Wherever the string "wide" turns up in the data, copy the whole line.

------ Extracted entries

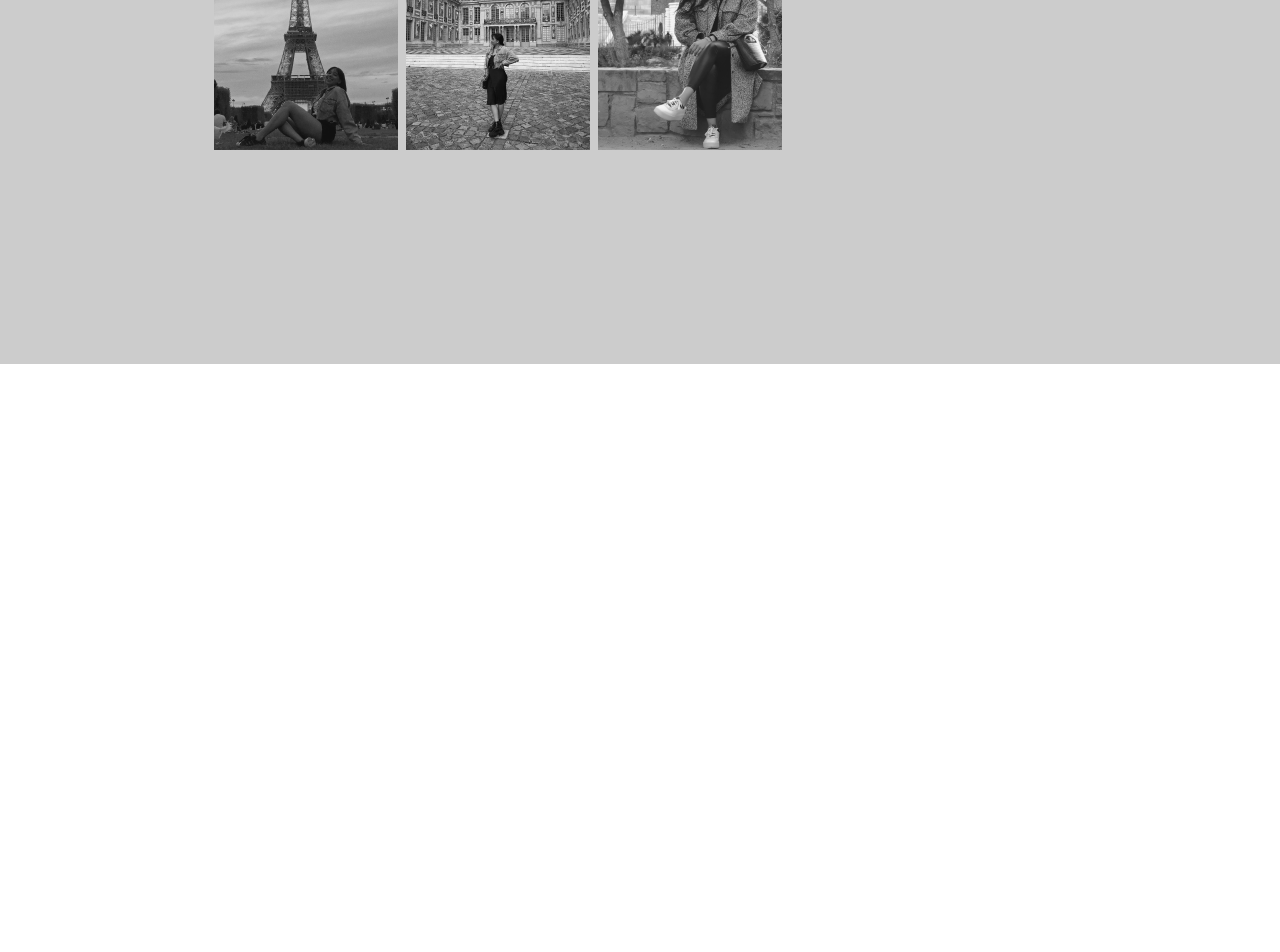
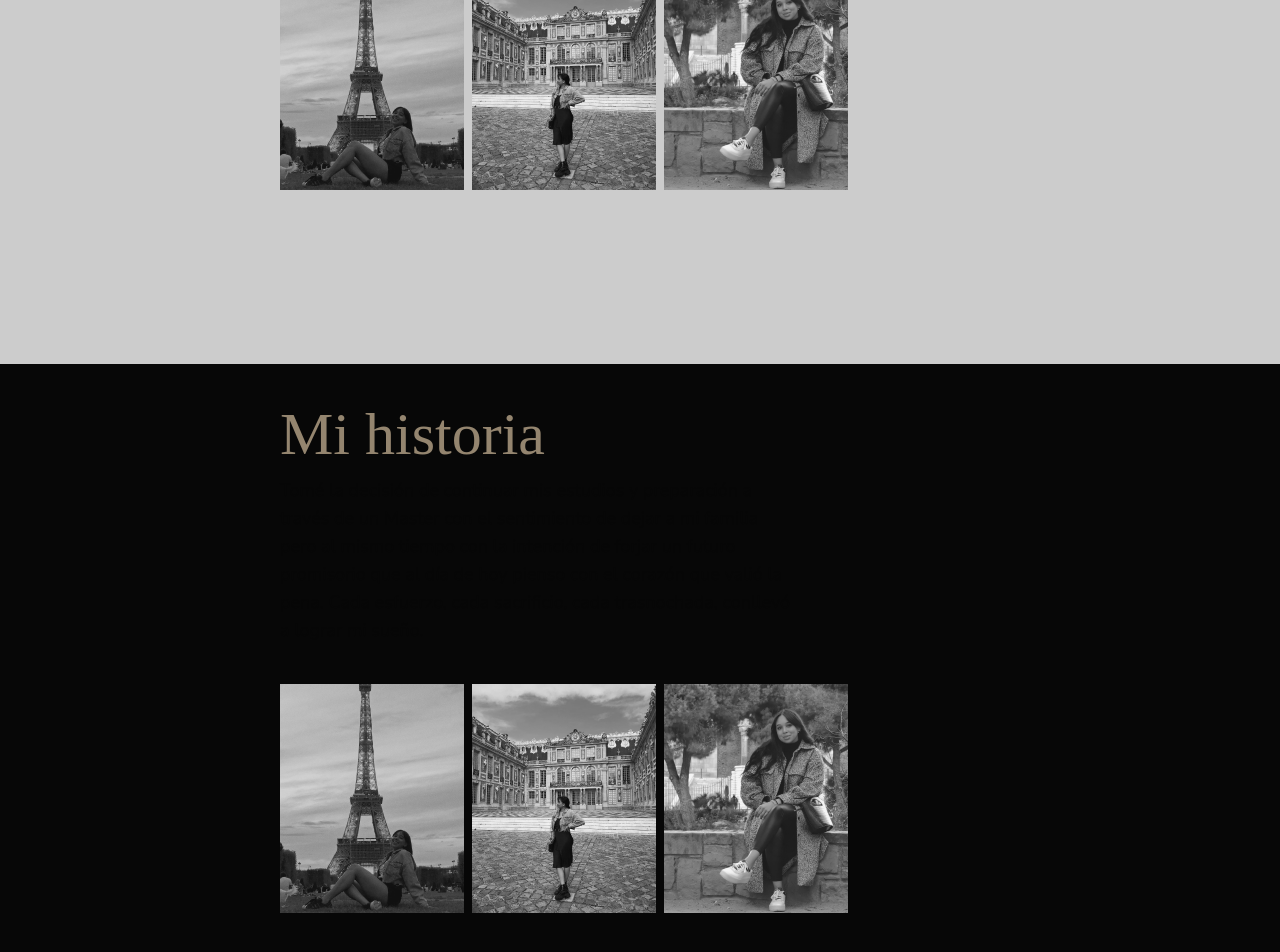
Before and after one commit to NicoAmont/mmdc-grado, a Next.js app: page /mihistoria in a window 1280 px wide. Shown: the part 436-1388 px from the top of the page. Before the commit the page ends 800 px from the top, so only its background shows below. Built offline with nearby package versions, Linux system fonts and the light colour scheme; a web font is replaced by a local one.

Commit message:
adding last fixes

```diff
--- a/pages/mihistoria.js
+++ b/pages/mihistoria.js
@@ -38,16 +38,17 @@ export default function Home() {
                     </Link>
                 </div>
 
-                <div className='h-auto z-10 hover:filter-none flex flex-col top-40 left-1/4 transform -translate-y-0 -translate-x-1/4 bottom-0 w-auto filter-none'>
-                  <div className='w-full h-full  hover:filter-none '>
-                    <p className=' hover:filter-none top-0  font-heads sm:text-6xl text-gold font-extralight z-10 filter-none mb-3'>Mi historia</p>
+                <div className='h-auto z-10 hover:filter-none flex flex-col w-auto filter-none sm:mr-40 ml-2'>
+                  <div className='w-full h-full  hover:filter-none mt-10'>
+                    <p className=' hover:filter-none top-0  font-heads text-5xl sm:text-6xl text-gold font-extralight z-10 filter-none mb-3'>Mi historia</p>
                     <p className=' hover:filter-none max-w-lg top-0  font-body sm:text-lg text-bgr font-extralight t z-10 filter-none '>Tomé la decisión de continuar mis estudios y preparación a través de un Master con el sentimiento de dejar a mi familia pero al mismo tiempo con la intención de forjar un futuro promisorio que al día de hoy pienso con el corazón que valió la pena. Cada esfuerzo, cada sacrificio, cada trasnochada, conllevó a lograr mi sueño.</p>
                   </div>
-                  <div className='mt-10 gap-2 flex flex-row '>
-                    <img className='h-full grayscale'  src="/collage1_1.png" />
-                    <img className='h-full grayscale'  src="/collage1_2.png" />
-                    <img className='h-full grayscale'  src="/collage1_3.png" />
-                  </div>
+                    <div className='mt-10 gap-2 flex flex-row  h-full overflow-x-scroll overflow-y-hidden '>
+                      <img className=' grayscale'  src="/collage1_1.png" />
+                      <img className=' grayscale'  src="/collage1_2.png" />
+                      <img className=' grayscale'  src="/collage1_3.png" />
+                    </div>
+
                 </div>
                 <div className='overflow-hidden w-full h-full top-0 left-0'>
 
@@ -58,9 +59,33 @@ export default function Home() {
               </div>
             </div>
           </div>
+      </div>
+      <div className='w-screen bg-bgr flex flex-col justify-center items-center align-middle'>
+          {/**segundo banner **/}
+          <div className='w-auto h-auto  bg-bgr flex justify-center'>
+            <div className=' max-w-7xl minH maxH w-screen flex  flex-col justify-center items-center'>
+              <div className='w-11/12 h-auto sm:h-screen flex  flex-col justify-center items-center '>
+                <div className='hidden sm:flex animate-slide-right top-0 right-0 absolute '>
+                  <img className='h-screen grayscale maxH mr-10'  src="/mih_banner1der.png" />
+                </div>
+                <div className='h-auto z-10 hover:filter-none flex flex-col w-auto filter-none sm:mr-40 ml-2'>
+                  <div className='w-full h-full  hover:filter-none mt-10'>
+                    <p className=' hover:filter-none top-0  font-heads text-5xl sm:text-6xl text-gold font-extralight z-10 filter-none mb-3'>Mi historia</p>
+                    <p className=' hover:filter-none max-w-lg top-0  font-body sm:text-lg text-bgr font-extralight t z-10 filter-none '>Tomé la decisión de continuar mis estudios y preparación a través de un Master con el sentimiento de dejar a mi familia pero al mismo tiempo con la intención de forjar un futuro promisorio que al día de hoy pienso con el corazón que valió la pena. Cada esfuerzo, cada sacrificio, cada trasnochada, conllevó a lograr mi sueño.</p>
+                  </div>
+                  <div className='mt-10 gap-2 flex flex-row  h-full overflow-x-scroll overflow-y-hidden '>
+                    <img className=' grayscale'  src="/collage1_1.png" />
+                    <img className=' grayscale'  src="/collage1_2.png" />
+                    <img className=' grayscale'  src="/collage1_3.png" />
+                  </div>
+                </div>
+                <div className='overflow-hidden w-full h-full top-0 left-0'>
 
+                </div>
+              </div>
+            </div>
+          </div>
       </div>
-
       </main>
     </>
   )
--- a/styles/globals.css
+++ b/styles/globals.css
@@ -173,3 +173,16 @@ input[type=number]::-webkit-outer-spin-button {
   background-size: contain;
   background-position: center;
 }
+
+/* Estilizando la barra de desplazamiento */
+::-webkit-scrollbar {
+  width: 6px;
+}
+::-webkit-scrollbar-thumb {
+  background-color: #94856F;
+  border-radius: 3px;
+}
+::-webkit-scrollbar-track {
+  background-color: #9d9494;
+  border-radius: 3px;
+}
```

------------
------ Extracted entries

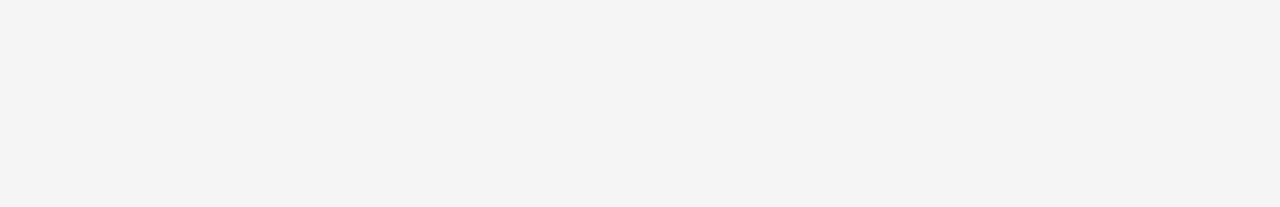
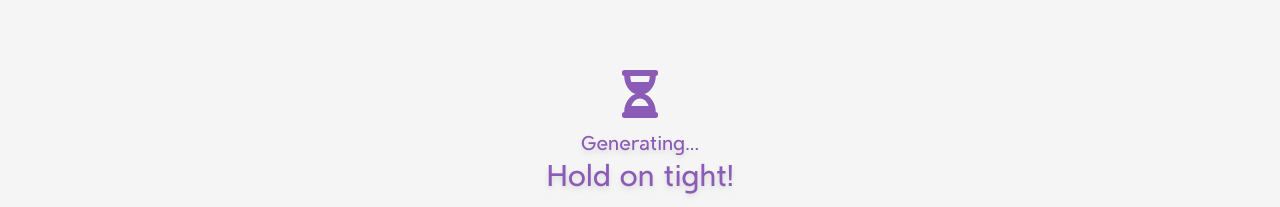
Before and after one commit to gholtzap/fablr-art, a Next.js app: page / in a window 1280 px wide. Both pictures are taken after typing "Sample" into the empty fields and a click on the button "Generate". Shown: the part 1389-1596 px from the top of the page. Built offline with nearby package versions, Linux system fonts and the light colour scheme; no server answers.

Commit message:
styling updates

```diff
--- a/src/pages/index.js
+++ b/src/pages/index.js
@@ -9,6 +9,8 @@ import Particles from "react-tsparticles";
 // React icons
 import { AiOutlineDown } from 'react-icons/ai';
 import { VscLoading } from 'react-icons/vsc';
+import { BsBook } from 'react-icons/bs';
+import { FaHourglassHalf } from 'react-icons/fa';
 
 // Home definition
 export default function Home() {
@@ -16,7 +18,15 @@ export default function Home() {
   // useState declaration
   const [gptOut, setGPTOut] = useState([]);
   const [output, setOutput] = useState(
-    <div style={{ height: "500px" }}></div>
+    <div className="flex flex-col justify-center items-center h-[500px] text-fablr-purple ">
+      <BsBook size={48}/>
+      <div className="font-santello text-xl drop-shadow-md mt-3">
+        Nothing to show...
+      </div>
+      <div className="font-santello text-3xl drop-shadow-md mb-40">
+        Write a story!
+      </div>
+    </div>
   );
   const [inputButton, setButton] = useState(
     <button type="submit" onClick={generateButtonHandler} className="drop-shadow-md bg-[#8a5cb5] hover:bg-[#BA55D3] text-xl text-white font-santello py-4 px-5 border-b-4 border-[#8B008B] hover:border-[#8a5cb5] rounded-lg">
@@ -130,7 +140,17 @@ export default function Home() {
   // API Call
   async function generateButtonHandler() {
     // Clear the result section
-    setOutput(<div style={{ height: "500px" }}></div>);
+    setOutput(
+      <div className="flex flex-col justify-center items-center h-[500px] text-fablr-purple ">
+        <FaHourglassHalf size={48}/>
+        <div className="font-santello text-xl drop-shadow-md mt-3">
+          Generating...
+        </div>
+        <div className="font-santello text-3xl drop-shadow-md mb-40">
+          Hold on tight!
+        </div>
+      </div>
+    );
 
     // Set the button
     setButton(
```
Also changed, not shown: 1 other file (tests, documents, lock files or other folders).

------------
------ Extracted entries

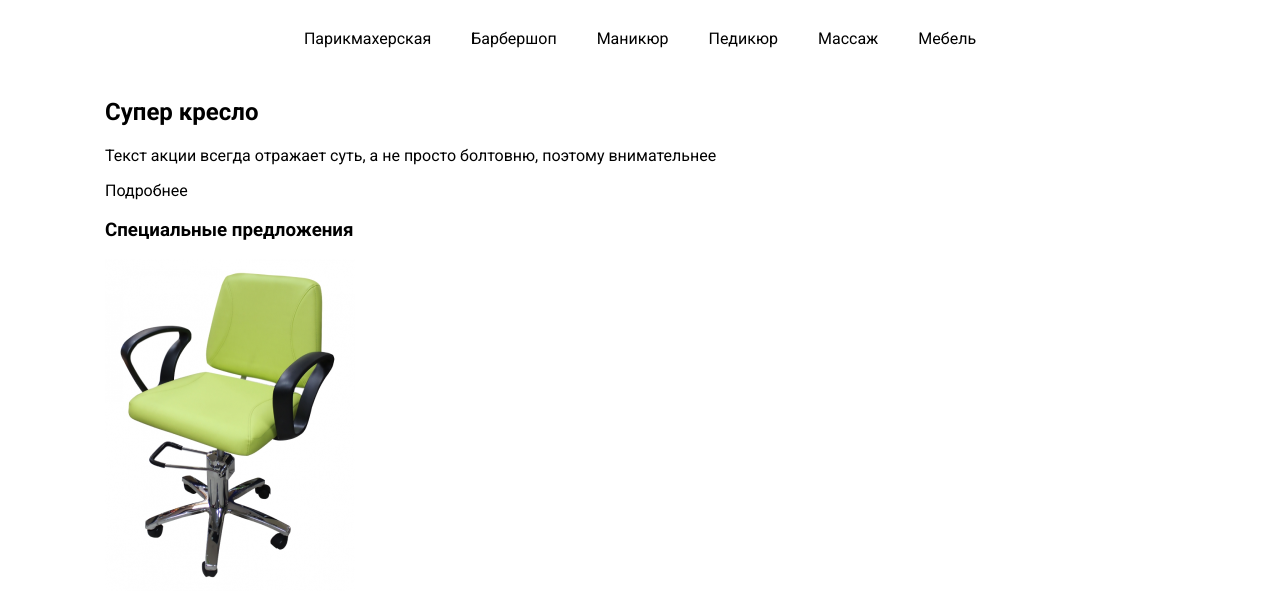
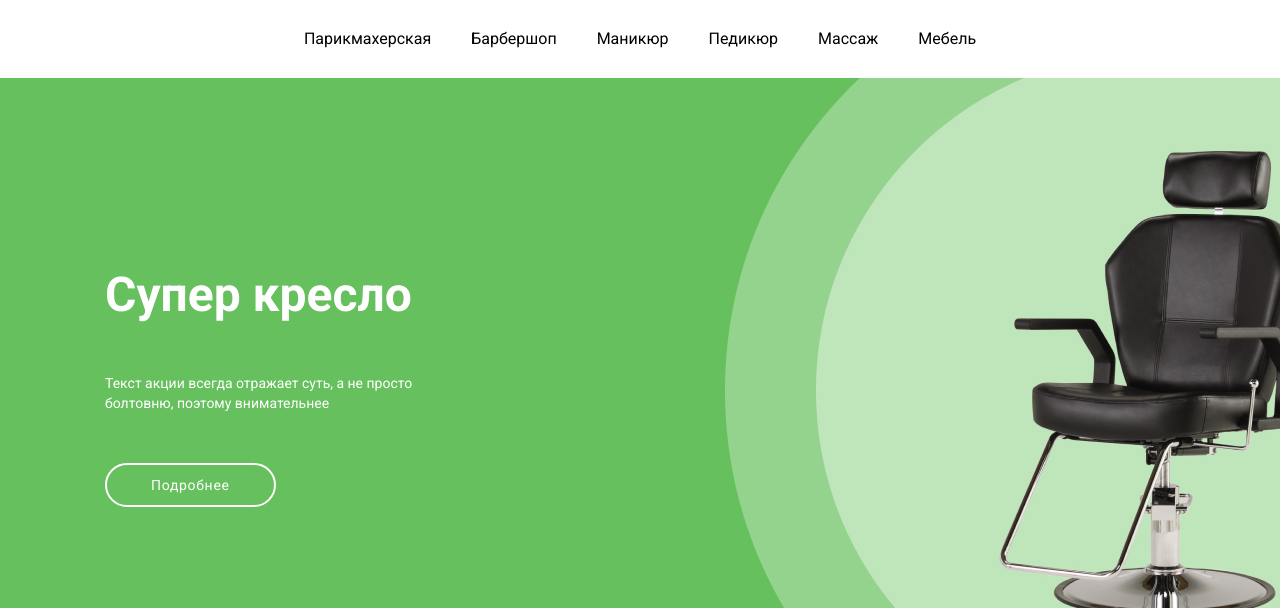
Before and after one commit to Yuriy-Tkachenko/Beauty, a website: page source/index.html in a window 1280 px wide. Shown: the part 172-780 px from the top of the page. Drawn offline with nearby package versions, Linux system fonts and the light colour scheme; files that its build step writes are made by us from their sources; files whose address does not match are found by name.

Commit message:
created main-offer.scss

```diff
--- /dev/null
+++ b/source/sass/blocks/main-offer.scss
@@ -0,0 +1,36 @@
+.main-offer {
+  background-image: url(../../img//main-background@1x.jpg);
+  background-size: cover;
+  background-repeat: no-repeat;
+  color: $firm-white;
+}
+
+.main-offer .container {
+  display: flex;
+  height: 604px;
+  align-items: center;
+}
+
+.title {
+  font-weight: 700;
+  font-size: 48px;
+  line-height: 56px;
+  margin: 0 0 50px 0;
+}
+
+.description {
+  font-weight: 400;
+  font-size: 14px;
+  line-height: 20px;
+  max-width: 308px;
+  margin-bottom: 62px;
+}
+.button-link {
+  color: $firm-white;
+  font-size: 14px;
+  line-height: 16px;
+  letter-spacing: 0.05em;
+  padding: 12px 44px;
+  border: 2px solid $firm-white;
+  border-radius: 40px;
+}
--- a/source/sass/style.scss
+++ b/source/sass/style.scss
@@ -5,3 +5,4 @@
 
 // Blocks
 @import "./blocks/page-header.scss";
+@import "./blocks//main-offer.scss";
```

------------

* **Solution**
Before and after one commit to NicoAmont/mmdc-grado, a Next.js app: page /mihistoria in a window 1280 px wide. Shown: the part 436-1388 px from the top of the page. Before the commit the page ends 800 px from the top, so only its background shows below. Built offline with nearby package versions, Linux system fonts and the light colour scheme; a web font is replaced by a local one.
Before and after one commit to gholtzap/fablr-art, a Next.js app: page / in a window 1280 px wide. Both pictures are taken after typing "Sample" into the empty fields and a click on the button "Generate". Shown: the part 1389-1596 px from the top of the page. Built offline with nearby package versions, Linux system fonts and the light colour scheme; no server answers.
Before and after one commit to Yuriy-Tkachenko/Beauty, a website: page source/index.html in a window 1280 px wide. Shown: the part 172-780 px from the top of the page. Drawn offline with nearby package versions, Linux system fonts and the light colour scheme; files that its build step writes are made by us from their sources; files whose address does not match are found by name.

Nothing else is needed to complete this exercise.